According to Steinmetz, the dynamics between the newer residents of the area and the CHA residents has been positive. “I feel like the relationship has been friendly,” she says. “I’ve never seen any fights or anyone screaming at each other. We always walk our dogs and say hello. I haven’t experienced any negative or dangerous interactions.”
On the other hand, both Murry and McDonald recall eggs being thrown at the homes of the CHA residents during Halloween.
Brewster’s voice breaks as she recalls feeling outcasted by neighbors because of their differences. “You can’t help but look at your own reflection in the Target window. It’s like, wow, they really aren’t speaking to me because of my skin color.”
Mary Pattillo, a professor of sociology and African American studies at Northwestern University, claims that mixed-income communities are unsuccessful at creating real relationships between people of different socioeconomic levels.
“Is it effective in creating bonds across incomes? I think the evidence is very clear that it is not,” she says. According to Mark Joseph and Rob Chastkin, leading researchers on mixed income neighborhoods in Chicago, residents across units interact with each other little, there are occasional antagonisms.
“You can’t help but look at your own reflection in the Target window. It’s like, wow, they really aren’t speaking to me because of my skin color.”

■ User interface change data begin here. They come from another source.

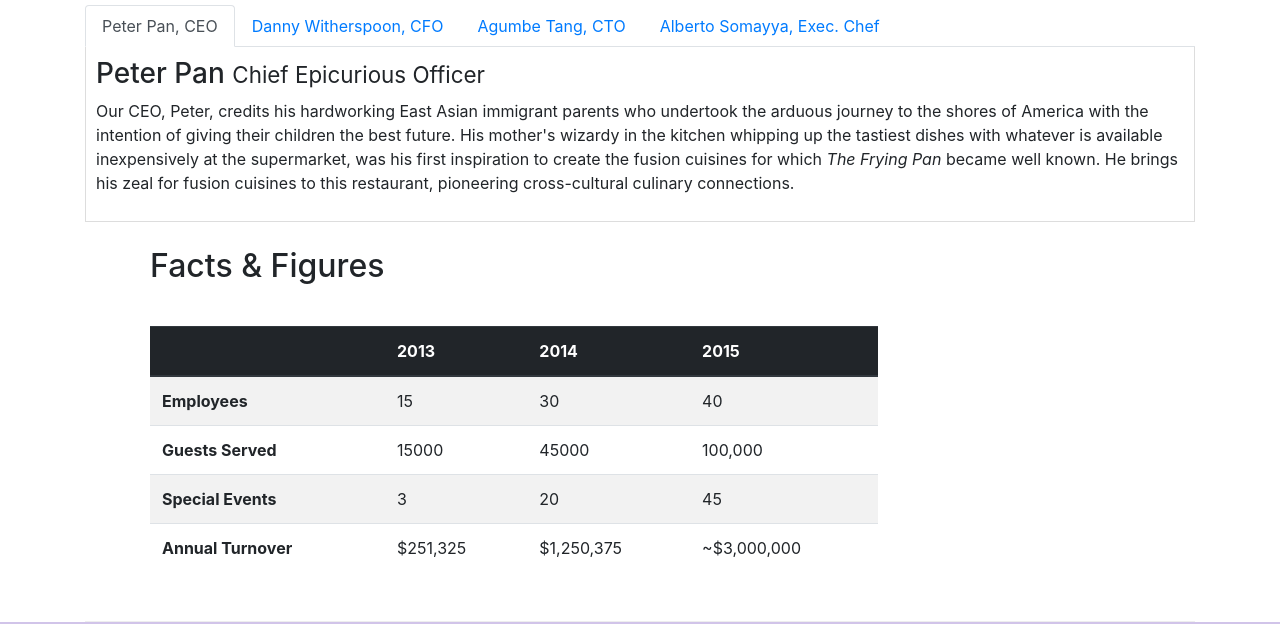
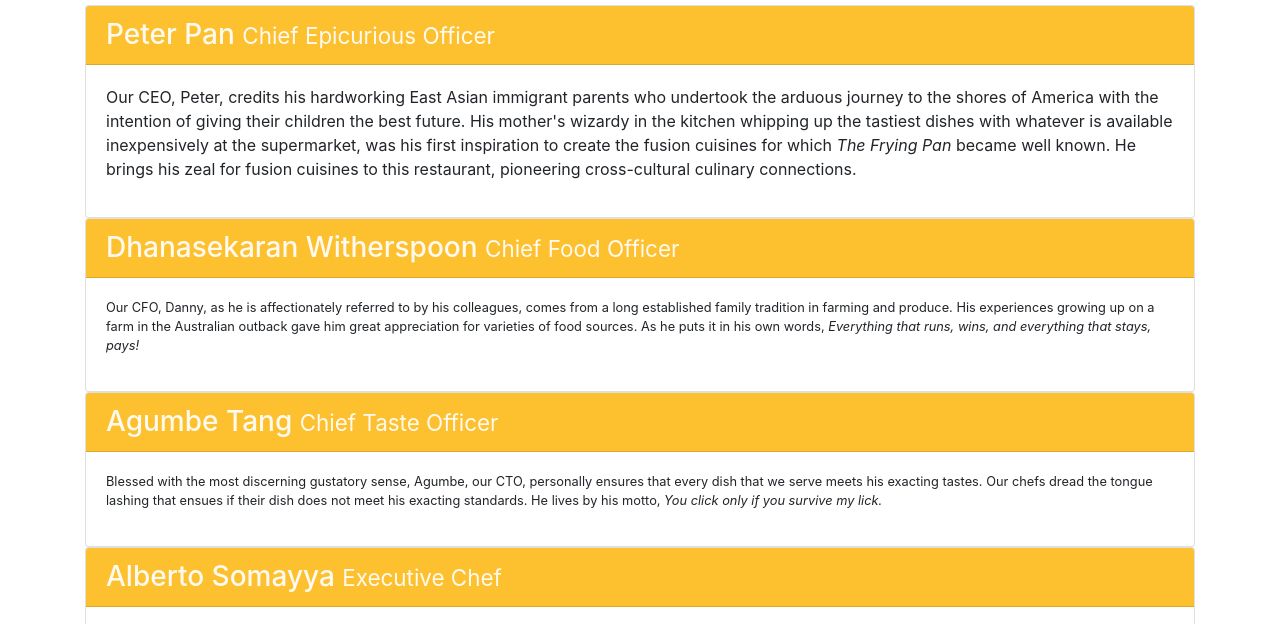
Before and after one commit to galactus299/react-coursera, a website: page aboutus.html in a window 1280 px wide. Shown: the part 936-1560 px from the top of the page. Drawn offline with nearby package versions, Linux system fonts and the light colour scheme.

Commit message:
Accordion

```diff
--- a/aboutus.html
+++ b/aboutus.html
@@ -106,45 +106,72 @@
             <div class="col-12 ">
 
                 <h2>Corporate Leadership</h2>
-                <ul class="nav nav-tabs">
-                    <li class="nav-item">
-                      <a class="nav-link active" href="#peter"
-                        role="tab" data-toggle="tab">Peter Pan, CEO</a>
-                    </li>
-                    <li class="nav-item">
-                      <a class="nav-link" href="#danny" role="tab"
-                        data-toggle="tab">Danny Witherspoon, CFO</a>
-                    </li>
-                    <li class="nav-item">
-                      <a class="nav-link" href="#agumbe"role="tab"
-                        data-toggle="tab">Agumbe Tang, CTO</a>
-                    </li>
-                    <li class="nav-item">
-                      <a class="nav-link" href="#alberto" role="tab"
-                        data-toggle="tab">Alberto Somayya, Exec. Chef</a>
-                    </li>
-                </ul>
-                <div class="tab-content">
-                    <div role="tabpanel" class="tab-pane fade show active" id="peter" >
-                        <h3>Peter Pan <small>Chief Epicurious Officer</small></h3>
+
+                <div id="accordion">
+                        <div class="card">
+                            <div class="card-header" role="tab" id="peterhead">
+                            <h3 class="mb-0">
+                                <a data-toggle="collapse" data-target="#peter">
+                                Peter Pan <small>Chief Epicurious Officer</small>
+                                </a>
+                            </h3>
+                            </div>
+                            <div class="collapse show" id="peter" data-parent="#accordion">
+                                <div class="card-body">
                                     <p>Our CEO, Peter, credits his hardworking East Asian immigrant parents who undertook the arduous journey to the shores of America with the intention of giving their children the best future. His mother's wizardy in the kitchen whipping up the tastiest dishes with whatever is available inexpensively at the supermarket, was his first inspiration to create the fusion cuisines for which <em>The Frying Pan</em> became well known. He brings his zeal for fusion cuisines to this restaurant, pioneering cross-cultural culinary connections.</p>
 
                                 </div>
-                    <div role="tabpanel"  class="tab-pane fade show " id="danny" >
-                        <h3>Dhanasekaran Witherspoon <small>Chief Food Officer</small></h3>
+                            </div>
+                        </div>
+                        <div class="card">
+                            <div class="card-header" role="tab" id="dannyhead">
+                            <h3 class="mb-0">
+                                <a data-toggle="collapse" data-target="#danny">
+                                    Dhanasekaran Witherspoon <small>Chief Food Officer
+                                </a>
+                            </h3>
+                            </div>
+                            <div class="collapse show" id="danny" data-parent="#accordion">
+                                <div class="card-body">
                                     <p class="d-none d-sm-block">Our CFO, Danny, as he is affectionately referred to by his colleagues, comes from a long established family tradition in farming and produce. His experiences growing up on a farm in the Australian outback gave him great appreciation for varieties of food sources. As he puts it in his own words, <em>Everything that runs, wins, and everything that stays, pays!</em></p>
+
                                 </div>
-                    <div role="tabpanel"  class="tab-pane fade show " id="agumbe" >
-                        <h3>Agumbe Tang <small>Chief Taste Officer</small></h3>
+                            </div>
+                        </div>
+                        <div class="card">
+                            <div class="card-header" role="tab" id="agumbehead">
+                            <h3 class="mb-0">
+                                <a data-toggle="collapse" data-target="#agumbe">
+                                    Agumbe Tang <small>Chief Taste Officer</small>
+                                </a>
+                            </h3>
+                            </div>
+                            <div class="collapse show" id="agumbe" data-parent="#accordion">
+                                <div class="card-body">
                                     <p class="d-none d-sm-block" >Blessed with the most discerning gustatory sense, Agumbe, our CTO, personally ensures that every dish that we serve meets his exacting tastes. Our chefs dread the tongue lashing that ensues if their dish does not meet his exacting standards. He lives by his motto, <em>You click only if you survive my lick.</em></p>
+
                                 </div>
-                    <div role="tabpanel"  class="tab-pane fade show " id="alberto">
-                       <h3>Alberto Somayya <small>Executive Chef</small></h3>
+                            </div>
+                        </div>
+                        <div class="card">
+                            <div class="card-header" role="tab" id="albertohead">
+                            <h3 class="mb-0">
+                                <a data-toggle="collapse" data-target="#alberto">
+                                    Alberto Somayya <small>Executive Chef</small>
+                                </a>
+                            </h3>
+                            </div>
+                            <div class="collapse show" id="alberto" data-parent="#accordion">
+                                <div class="card-body">
                                     <p class="d-none d-sm-block">Award winning three-star Michelin chef with wide International experience having worked closely with whos-who in the culinary world, he specializes in creating mouthwatering Indo-Italian fusion experiences. He says, <em>Put together the cuisines from the two craziest cultures, and you get a winning hit! Amma Mia!</em></p>
 
                                 </div>
+                            </div>
+                        </div>
+                    </div>
 
-                </div>
+
+
 
 
             </div>
```
Lines whose indentation alone changed are shown as unchanged.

An open grassy field is now in the place of where the last Cabrini Green high rise used to stand.
Apart from personal relationships between the residents in the mixed-income community, there are also imbalances of power between homeowners and those who are not. For example, if a homeowner makes a complaint against a CHA resident, there is not much the CHA resident can do to fight against it themselves.

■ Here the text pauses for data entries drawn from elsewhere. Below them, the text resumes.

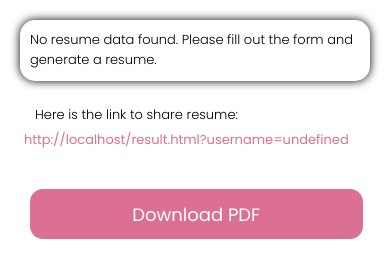
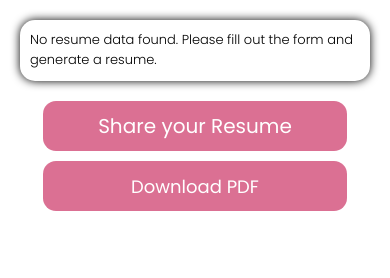
Before and after one commit to Aashra55/Resume-Builder, a plain HTML site: page result.html in a window 390 px wide. Drawn offline with Linux system fonts and the light colour scheme.

Commit message:
update result

```diff
--- a/result.html
+++ b/result.html
@@ -15,10 +15,9 @@
             <div id="resumeContent" class="preview"></div>
             <!-- <button><a href="index.html">Back to form</a></button> -->
         </div>
-        <!-- link to share and download resume -->
-         <div id="share" style="display: none;">
-            <p class="text">Here is the link to share resume:</p>
-            <a href="#" id="share-link"></a><br>
+        <!-- to share and download resume -->
+         <div id="share-item">
+            <div id="share" class="share-button">Share your Resume</div>
             <button id="download">Download PDF</button>
          </div>
     <script src="result.js"></script>
--- a/result.js
+++ b/result.js
@@ -13,11 +13,32 @@ document.addEventListener('DOMContentLoaded', function () {
     }
     var shareContainer = document.getElementById('share');
     var shareLink = document.getElementById('share-link');
-    //making URL
-    var shareURL = "".concat(window.location.href, "?username=").concat(encodeURIComponent(resumeData.Name));
+    //to share
     shareContainer.style.display = 'block';
-    shareLink.href = shareURL;
-    shareLink.textContent = shareURL;
+    shareContainer.addEventListener('click', function () {
+        if (navigator.share) {
+            if (resumeData.Name) {
+                var share = {
+                    title: "Resume of ".concat(resumeData.Name),
+                    text: "Check out this resume: ".concat(resumeData.Name),
+                    url: window.location.href
+                };
+                navigator.share(share)
+                    .then(function () {
+                    console.log('Successfully shared');
+                })
+                    .catch(function (error) {
+                    console.log('Error Sharing:', error);
+                });
+            }
+            else {
+                alert("Resume Data is incomplete. Please fill out the form.");
+            }
+        }
+        else {
+            alert("Web share API is not supported in this browser");
+        }
+    });
 });
 var download = document.getElementById('download');
 //PDF Download
--- a/style.css
+++ b/style.css
@@ -182,6 +182,37 @@ h4{
     width: 100%;
     position: inherit;
 }
+#share-item{
+    width: 100vw;
+    display: flex;
+    flex-direction: row;
+    justify-content: center;
+    align-items: center;
+    overflow-wrap: normal;
+    padding: 0;
+    padding-left: 10%;
+}
+.share-button{
+    background-color: palevioletred;
+    color: #fff;
+    height: 50px;
+    border-radius: 13px;
+    text-align: center;
+    margin: 10px;
+    border: none;
+    outline: none;
+    font-size: 20px;
+}
+#share{
+    padding: 0;
+    padding-top: 10px;
+    width: 40%;
+    cursor: pointer;
+}
+#download{
+    width: 40%;
+    margin: 0;
+}
 /* Responsiveness */
 @media(max-width:320px),(max-width:375px),(max-width:425px){
     body{
@@ -260,6 +291,16 @@ h4{
         width: 100%;
         overflow-wrap: break-word;
     }
+    #share-item{
+        flex-direction: column;
+        padding: 0;
+    }
+    #share{
+        width: 304px;
+    }
+    #download{
+        width: 304px;
+    }
 }
 @media(max-width:768px){
     body{
@@ -337,5 +378,7 @@ h4{
         width: 100%;
         overflow-wrap: break-word;
     }
-
+    #share-item{
+        padding: 0;
+    }
 }
```
Also changed, not shown: 1 other file.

“A tenant doesn’t necessarily get a chance to directly defend themselves. They have to be defended by their property manager at a hearing,” Brewster says. “However, if it’s a homeowner or a condo owner, they can represent themselves at a hearing because they own their unit.”
Matthew Aguilar, senior manager of communications and marketing for the CHA, says the CHA provides “employment training, job retention assistance, child care programs and college scholarships” to give support and to help residents gain self-sufficiency. In terms of representation for CHA residents in their own communities, Local Advisory Councils are one system the CHA has put in place to give its residents a voice. With Local Advisory Councils, residents can vote for a representative from their community to serve on the board. Yet the CHA does not have to listen to the council or act in the interests of its tenants.
And this is reflected in the feeling of powerlessness some renters say they feel, especially as their community is being gentrified.
“People think gentrification is [a] great thing, until it goes wrong,” McDonald says.
The realities of gentrification look and feel different for everyone involved in its game. To Mandy Steinmetz, Cabrini Green was the perfect choice for her new family to live: an up-and-coming, diverse area close to work. But to CHA residents like McDonald, Murry and Brewster, gentrification in the area has taken away community and power.
McDonald hopes that the future of public housing will look different in Chicago and that everyone receives fair housing.
“I hope that one day we have equal housing for everyone,” McDonald says. “Not just for people from Cabrini or Robert Taylor Homes, but I want housing for the homeless. I want to see people from their neighborhoods actually come back. That’s my hope: being able to let the people in the neighborhood revamp their own communities. That’s how the gentrification process supposed to work.”